So, as with any social network – as the community grows, the types of business and data abstractions will grow. But with the good, comes the bad.
Location-Based Dangers – The Strava Run Map and FlyBy
As a lifelong runner, I’ve become adept at predicting the best times, routes, and strategies to jog in cities while avoiding street impediments. From circumventing stops at traffic lights to seeking quiet streets, I have adopted behaviors that may put my personal safety at risk. To make matters worse, Strava may broadcast the route of my daily runs, including the starting location (i.e., my home address). Furthermore, the new Strava Flybys feature allows you to see your run/ride, plus the run/ride of anyone else you ran/rode with, or who crossed your path. So even if you were on the same road for just a couple of minutes, you can then view where the other athlete went.
To help combat privacy threats, Strava allows its users to customize the information he or she shares to satisfy the balance between being social and being private that feels right to the user. The issue is that many users still do not understand how public their activities on the site are. There is a misconception that since this a platform for athletes, there are no bad actors using the information available to them. This is simply not true.

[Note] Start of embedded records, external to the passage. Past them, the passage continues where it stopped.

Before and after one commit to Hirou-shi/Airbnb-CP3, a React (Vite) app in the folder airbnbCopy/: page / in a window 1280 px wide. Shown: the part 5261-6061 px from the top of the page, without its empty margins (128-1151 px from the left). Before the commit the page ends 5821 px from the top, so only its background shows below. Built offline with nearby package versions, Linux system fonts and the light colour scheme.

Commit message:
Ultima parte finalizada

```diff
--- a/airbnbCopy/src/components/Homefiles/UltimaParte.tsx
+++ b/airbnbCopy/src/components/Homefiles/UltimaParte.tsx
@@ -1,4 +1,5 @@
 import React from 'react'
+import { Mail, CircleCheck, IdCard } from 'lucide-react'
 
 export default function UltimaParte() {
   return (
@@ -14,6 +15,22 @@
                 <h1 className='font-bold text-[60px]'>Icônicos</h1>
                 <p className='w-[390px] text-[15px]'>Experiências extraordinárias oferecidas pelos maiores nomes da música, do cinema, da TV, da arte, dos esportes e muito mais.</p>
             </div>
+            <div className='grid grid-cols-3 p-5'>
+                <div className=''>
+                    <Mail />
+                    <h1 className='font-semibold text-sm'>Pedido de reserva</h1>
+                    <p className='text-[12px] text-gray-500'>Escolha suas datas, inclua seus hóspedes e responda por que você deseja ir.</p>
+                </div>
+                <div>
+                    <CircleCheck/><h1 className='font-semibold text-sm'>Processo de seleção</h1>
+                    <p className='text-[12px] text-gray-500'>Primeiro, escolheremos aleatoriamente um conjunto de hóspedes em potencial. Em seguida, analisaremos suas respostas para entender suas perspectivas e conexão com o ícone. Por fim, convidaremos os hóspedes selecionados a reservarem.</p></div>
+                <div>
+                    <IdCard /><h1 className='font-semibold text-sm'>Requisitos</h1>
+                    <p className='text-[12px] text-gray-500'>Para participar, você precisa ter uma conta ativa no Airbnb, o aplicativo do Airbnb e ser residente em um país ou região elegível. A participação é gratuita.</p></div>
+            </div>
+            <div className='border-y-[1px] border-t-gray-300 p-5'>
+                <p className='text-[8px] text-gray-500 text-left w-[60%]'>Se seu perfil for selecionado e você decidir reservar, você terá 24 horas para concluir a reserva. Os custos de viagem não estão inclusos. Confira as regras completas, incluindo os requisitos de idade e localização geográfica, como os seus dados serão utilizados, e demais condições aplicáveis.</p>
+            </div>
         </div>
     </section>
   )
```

For Flybys, athletes can specifically opt-out of being part of Flybys features by selecting the appropriate option under their privacy settings area. f they do this their activity is not included in any Flyby replays. Again, the issue is that many users do not know about this function or its opt-out option. The Flybys feature is not part of the main platform, instead it is only available via a link on individual activity pages.
Privacy controls should not be an issue an active user, such as myself, should have to Google. Like the modern trend in writing and displaying legal terms and conditions, privacy control options should be presented at the inception of a new account in a clear and plain manner. These options should include direct implications of a user’s choice. For example, choosing a private account setting control does not necessarily exclude your activities from public segment and challenge leaderboards.

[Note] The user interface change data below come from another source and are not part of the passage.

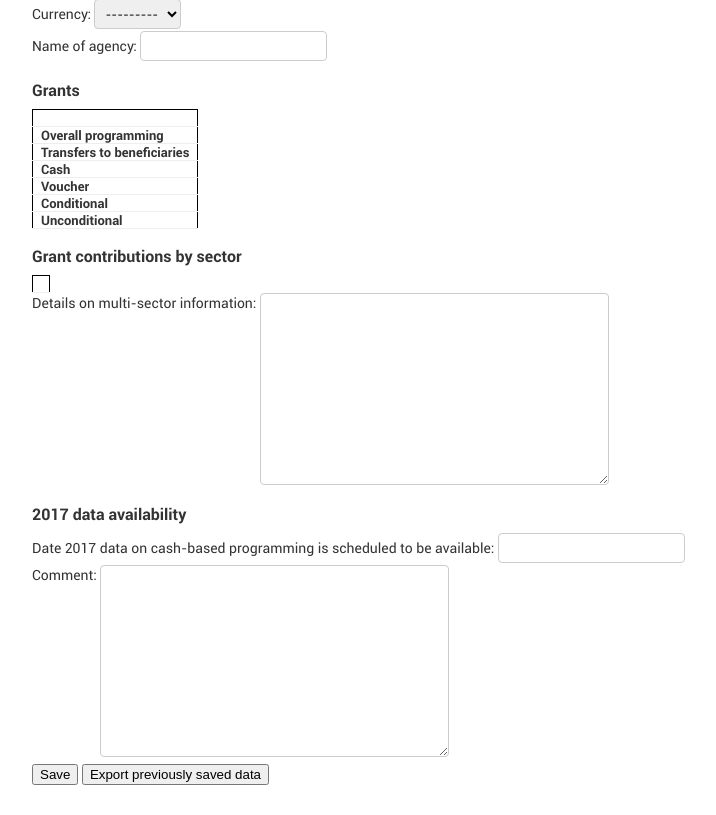
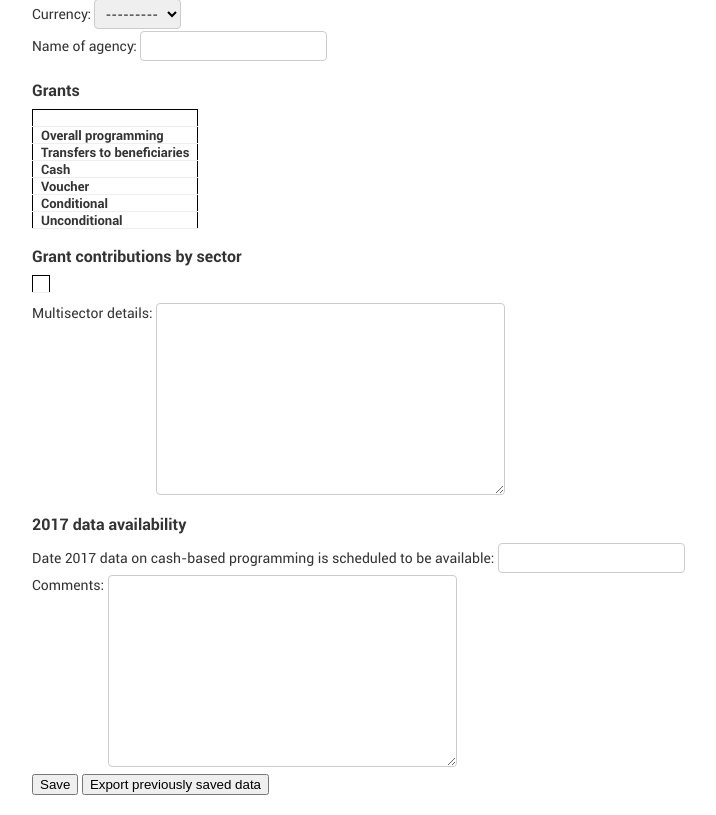
Before and after one commit to devinit/GHTS, a Django app: page /edit/2017/ in a window 1280 px wide; the page is wider, and only the part inside the window is pictured. Shown: the part 1597-2412 px from the top of that part, without its empty margins (8-724 px from the left). Before the commit the page ends 2382 px from the top of that part, so only its background shows below. Run offline with Django 3.2, Linux system fonts and the light colour scheme; a user stored in the database is signed in; data comes from the database, SQL or seed files in the repository; data that the repository does not hold is empty.

Commit message:
Formatting

```diff
--- a/ghts/templates/core/edit-locked.html
+++ b/ghts/templates/core/edit-locked.html
@@ -195,9 +195,9 @@
         </tr>
     {% endfor %}
     </table>
-    <div class="fieldWrapper">
+    <div class="fieldWrapper" style="padding-top:10px">
         {{ form.multisector_comment.errors }}
-        <label for="{{ form.multisector_comment.id_for_label }}">Details on multi-sector information:</label>
+        <label for="{{ form.multisector_comment.id_for_label }}">Multisector details:</label>
         {{ form.multisector_comment }}
     </div>
     <div class="titleWrap">
@@ -210,7 +210,7 @@
         </div>
         <div class="fieldWrapper">
             {{ form.comment.errors }}
-            <label for="{{ form.comment.id_for_label }}">Comment:</label>
+            <label for="{{ form.comment.id_for_label }}">Comments:</label>
             {{ form.comment }}
         </div>
         {% for warning in warnings %}
--- a/ghts/templates/core/edit.html
+++ b/ghts/templates/core/edit.html
@@ -196,9 +196,9 @@
         </tr>
     {% endfor %}
     </table>
-    <div class="fieldWrapper">
+    <div class="fieldWrapper" style="padding-top:10px">
         {{ form.multisector_comment.errors }}
-        <label for="{{ form.multisector_comment.id_for_label }}">Details on multi-sector information:</label>
+        <label for="{{ form.multisector_comment.id_for_label }}">Multisector details:</label>
         {{ form.multisector_comment }}
     </div>
     <div class="titleWrap">
@@ -211,7 +211,7 @@
         </div>
         <div class="fieldWrapper">
             {{ form.comment.errors }}
-            <label for="{{ form.comment.id_for_label }}">Comment:</label>
+            <label for="{{ form.comment.id_for_label }}">Comments:</label>
             {{ form.comment }}
         </div>
         {% for warning in warnings %}
```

Recently, Strava has responded to feedback from its community with a new feature, Beacon. This service provides Premium members the ability to turn on Beacon before an activity, which allows up to three safety contacts are able to see their location on a map in real- time. The problem, however, is that the majority users are not Premium members. Creative solutions like Beacon, or some non-premium variety, need to be uniformly applied for all its users. Personal and data security is a threat to all – no matter the athletic ability.